Interactive fashion …
Francesca Rosella (bio), Co-Founder and Chief Creative Director of CuteCircuit (a global leader in interactive fashion integrating new beauty and functionality through the use of smart textiles and micro-electronics), joins Pavan Bahl, Rob Sanchez and guest host Nataliya Makulova from QLabs, Quotidian Ventures’ collaborative workspace in New York City.
Second chances, explicit communication, and sourcing from rocket boosters
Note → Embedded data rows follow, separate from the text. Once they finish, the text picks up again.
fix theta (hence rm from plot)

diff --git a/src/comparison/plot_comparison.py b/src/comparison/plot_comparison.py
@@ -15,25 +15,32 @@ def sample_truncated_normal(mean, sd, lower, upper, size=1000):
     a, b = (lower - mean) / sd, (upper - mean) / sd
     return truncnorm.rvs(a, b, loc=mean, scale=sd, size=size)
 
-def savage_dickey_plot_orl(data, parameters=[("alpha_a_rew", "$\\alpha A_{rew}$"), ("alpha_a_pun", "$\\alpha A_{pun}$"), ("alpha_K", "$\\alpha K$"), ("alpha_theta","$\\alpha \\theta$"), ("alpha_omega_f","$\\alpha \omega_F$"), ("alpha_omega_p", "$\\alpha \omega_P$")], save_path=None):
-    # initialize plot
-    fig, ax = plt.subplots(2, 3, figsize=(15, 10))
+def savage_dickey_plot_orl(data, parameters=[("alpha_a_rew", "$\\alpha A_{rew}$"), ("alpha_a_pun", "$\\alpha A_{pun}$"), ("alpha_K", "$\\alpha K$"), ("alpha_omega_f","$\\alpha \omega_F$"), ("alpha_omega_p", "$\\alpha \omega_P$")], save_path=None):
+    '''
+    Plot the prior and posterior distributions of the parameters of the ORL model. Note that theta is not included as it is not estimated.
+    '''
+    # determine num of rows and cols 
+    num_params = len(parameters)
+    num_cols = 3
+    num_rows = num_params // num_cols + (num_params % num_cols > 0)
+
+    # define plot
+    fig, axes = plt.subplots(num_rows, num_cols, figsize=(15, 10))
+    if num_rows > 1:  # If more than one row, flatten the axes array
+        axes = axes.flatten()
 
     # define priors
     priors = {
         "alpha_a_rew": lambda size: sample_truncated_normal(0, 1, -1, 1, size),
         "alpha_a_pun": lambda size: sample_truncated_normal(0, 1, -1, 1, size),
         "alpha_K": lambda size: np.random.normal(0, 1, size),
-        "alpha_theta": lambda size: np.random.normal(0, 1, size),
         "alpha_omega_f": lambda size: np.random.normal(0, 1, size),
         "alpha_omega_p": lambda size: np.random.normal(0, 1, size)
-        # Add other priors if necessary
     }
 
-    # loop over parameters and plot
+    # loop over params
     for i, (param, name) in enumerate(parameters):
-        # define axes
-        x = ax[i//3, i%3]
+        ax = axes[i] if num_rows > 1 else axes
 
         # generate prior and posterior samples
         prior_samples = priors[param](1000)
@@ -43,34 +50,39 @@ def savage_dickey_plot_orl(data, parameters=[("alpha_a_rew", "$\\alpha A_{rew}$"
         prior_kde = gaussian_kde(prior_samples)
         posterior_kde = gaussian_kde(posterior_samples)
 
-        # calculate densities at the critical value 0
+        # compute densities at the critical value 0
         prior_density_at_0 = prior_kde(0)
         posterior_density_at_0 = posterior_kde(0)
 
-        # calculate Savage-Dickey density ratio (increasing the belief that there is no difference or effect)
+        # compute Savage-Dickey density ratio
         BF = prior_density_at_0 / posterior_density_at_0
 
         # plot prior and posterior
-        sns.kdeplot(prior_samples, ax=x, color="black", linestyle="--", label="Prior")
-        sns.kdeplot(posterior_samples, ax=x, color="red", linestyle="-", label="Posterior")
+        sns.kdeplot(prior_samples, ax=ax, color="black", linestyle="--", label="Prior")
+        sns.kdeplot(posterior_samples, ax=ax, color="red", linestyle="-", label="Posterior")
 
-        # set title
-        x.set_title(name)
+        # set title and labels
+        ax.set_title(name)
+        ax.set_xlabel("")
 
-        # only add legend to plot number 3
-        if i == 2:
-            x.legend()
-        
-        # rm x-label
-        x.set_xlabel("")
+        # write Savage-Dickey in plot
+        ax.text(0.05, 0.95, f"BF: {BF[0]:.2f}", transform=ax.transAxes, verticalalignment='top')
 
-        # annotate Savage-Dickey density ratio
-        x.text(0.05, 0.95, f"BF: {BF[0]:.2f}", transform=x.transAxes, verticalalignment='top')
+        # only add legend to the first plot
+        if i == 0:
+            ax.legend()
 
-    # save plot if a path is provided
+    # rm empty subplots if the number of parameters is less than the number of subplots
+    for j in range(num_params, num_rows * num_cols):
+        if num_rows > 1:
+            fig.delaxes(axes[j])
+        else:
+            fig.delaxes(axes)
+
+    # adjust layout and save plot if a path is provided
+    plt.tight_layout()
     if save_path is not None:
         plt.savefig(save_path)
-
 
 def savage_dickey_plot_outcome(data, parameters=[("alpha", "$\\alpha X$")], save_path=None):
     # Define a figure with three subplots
The hosts talk with Rosella about how the interview is a second-chance discussion, CuteCircuit being London based, her partner Ryan Genz and CuteCircuit’s 2004 genesis, garments that can communicate over distance while looking amazing and being soft to touch, and fabrics that change colors. The idea behind the brand at the start inventing something that didn’t exist, moving to explicit communications, a second skin empowered with digital aspects that extends the power of communication, the creative value and inspiration of traveling and international experiences, and sourcing in Italy. RoHS compliance, laser cutting machines, and why the innovative brand waited for a 3D printer. Sourcing from rocket boosters, the patent portfolio, and new methods for creating garments with electronics that can be washed.
A jacket that lights up, the Sound Shirt, and changes in manufacturing
How Rosella’s top and jacket light up with programming on an app with any pattern, including a UV Index sensor and barometric sensor, designing interactive fashion for airline flight attendants and ground crew to increase safety and efficiency, special projects in music and celebrities, a Sound Shirt for the deaf that feels music on the body, the most futuristic thing you can put on your body, how manufacturing processes have changed, the future of microelectronics placed directly into fibers, electronic inks, thermochromic and conductive inks, and stretchable sensors.
The sci-fi dream, feeling your own fashion, and Barbie’s wedding gown
The big sci-fi dream connecting people to understand each other, the fine details of interaction, and empowering the wearer and feeling your own fashion. Off the Grid reveals a shocking wedding gown for Barbie, a coffee slushie, and unexpected responses.